Work required: Scan the data below and pick out the lines containing the word "function".

(Records from a data source)
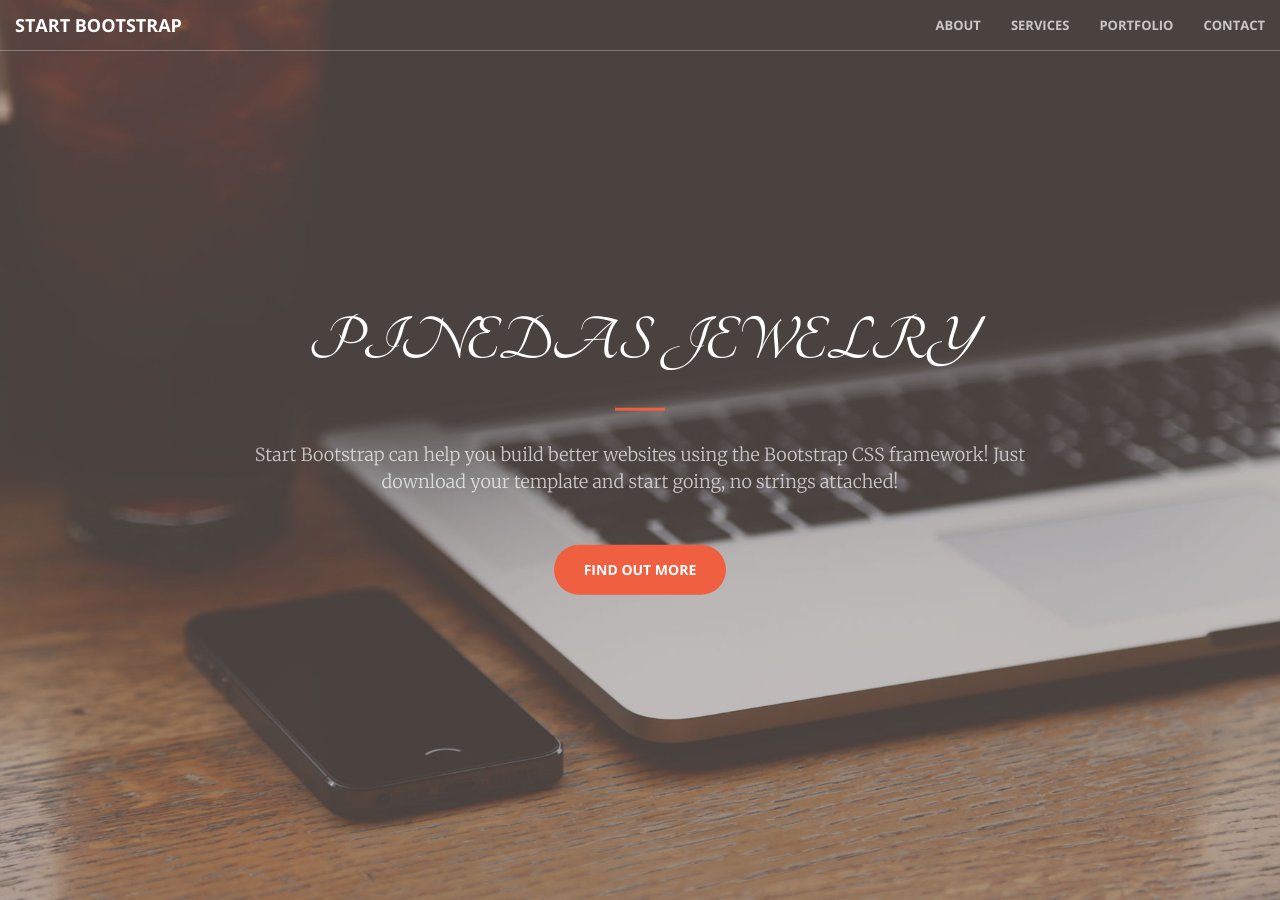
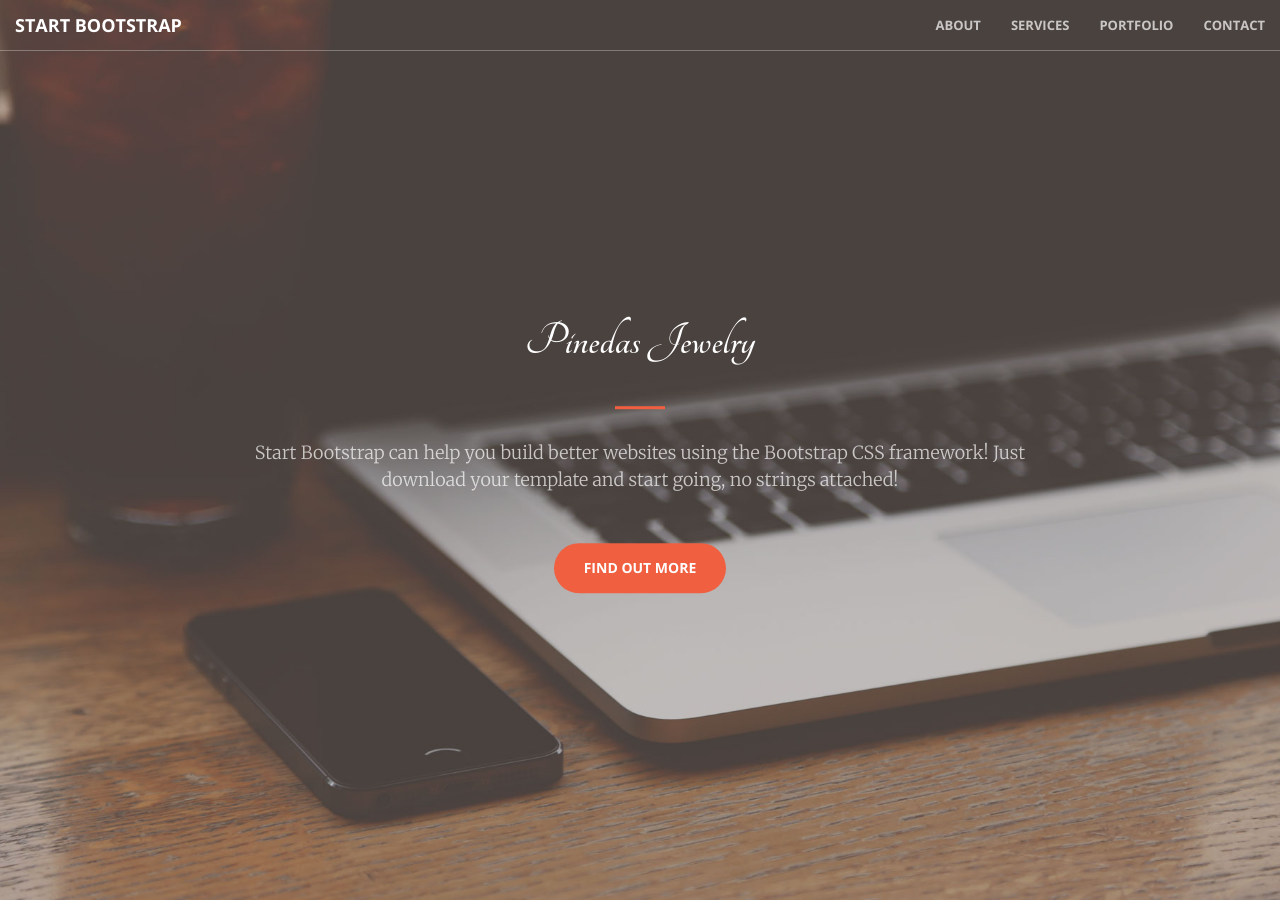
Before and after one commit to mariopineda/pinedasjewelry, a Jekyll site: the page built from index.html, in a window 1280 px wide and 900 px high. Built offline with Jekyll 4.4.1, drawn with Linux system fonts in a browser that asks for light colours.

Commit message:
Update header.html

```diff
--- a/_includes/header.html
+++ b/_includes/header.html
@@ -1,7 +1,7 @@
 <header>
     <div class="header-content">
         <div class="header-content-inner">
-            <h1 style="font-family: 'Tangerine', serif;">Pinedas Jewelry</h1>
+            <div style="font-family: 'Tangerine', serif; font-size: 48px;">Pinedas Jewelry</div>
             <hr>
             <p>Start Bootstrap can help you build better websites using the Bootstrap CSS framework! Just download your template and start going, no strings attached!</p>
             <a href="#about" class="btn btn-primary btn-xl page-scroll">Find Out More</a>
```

--

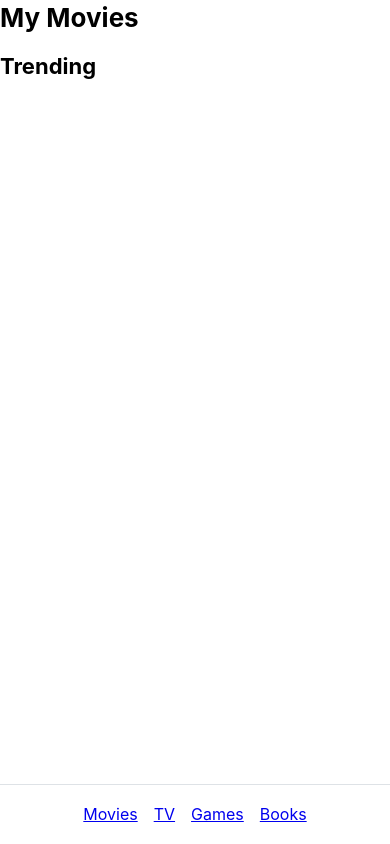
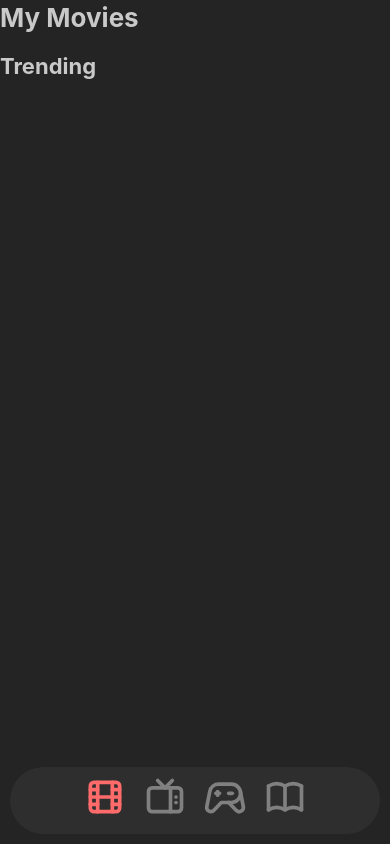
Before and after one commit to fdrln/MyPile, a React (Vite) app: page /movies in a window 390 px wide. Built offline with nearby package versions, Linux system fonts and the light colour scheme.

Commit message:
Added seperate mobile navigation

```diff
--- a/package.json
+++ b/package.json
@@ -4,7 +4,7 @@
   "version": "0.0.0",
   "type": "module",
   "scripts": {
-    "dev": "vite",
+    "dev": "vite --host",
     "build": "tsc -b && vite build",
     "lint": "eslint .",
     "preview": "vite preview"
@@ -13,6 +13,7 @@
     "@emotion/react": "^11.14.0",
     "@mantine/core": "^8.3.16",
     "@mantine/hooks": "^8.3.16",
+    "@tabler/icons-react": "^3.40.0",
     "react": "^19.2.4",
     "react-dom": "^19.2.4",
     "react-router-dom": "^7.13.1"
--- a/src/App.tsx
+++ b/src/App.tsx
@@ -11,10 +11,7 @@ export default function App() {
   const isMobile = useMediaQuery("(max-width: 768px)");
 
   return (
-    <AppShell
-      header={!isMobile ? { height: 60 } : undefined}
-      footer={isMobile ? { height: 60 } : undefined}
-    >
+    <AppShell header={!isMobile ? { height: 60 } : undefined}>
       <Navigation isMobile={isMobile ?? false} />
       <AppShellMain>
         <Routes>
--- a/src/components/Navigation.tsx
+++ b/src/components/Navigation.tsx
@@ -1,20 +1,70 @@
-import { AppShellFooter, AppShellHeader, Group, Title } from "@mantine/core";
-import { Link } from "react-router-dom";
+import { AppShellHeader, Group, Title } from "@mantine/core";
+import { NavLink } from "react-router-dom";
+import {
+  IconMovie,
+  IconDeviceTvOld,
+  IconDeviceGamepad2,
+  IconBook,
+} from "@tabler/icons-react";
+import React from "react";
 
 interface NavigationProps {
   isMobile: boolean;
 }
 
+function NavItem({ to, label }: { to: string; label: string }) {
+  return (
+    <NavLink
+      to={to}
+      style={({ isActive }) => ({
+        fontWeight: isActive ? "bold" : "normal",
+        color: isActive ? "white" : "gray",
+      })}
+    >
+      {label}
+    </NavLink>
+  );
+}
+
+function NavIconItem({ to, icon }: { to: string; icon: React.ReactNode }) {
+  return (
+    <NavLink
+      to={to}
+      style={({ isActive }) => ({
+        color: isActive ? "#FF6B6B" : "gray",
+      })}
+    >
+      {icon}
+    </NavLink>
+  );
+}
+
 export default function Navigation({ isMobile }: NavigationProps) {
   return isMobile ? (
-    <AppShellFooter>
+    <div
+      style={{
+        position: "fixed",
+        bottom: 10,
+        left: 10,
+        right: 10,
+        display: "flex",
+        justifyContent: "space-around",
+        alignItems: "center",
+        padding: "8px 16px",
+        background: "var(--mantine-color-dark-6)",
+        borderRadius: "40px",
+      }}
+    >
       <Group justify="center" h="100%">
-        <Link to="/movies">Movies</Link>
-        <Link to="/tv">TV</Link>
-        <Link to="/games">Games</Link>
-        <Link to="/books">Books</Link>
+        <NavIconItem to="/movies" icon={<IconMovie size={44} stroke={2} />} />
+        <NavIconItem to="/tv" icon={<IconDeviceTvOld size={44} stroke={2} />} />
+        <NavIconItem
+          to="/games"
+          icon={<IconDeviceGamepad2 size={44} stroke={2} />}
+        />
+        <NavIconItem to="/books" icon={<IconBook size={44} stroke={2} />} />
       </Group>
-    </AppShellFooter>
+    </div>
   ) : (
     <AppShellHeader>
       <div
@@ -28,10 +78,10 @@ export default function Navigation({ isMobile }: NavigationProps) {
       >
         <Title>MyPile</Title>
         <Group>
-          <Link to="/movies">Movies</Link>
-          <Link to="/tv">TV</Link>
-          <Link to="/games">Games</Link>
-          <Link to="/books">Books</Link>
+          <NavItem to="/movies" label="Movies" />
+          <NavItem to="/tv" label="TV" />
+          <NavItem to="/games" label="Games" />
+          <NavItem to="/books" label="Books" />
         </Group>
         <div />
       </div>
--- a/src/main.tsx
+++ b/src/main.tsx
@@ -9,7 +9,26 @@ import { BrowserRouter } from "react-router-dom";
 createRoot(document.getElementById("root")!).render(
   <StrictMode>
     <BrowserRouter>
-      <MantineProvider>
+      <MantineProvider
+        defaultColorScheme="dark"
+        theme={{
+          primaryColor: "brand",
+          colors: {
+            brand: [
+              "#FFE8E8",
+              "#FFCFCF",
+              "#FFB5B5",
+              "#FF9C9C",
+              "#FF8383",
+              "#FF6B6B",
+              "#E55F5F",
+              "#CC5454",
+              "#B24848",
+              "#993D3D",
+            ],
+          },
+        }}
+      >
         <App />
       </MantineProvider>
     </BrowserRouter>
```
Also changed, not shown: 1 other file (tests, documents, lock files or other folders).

Written answer:
@@ -11,10 +11,7 @@ export default function App() {
+function NavItem({ to, label }: { to: string; label: string }) {
+function NavIconItem({ to, icon }: { to: string; icon: React.ReactNode }) {
 export default function Navigation({ isMobile }: NavigationProps) {
@@ -28,10 +78,10 @@ export default function Navigation({ isMobile }: NavigationProps) {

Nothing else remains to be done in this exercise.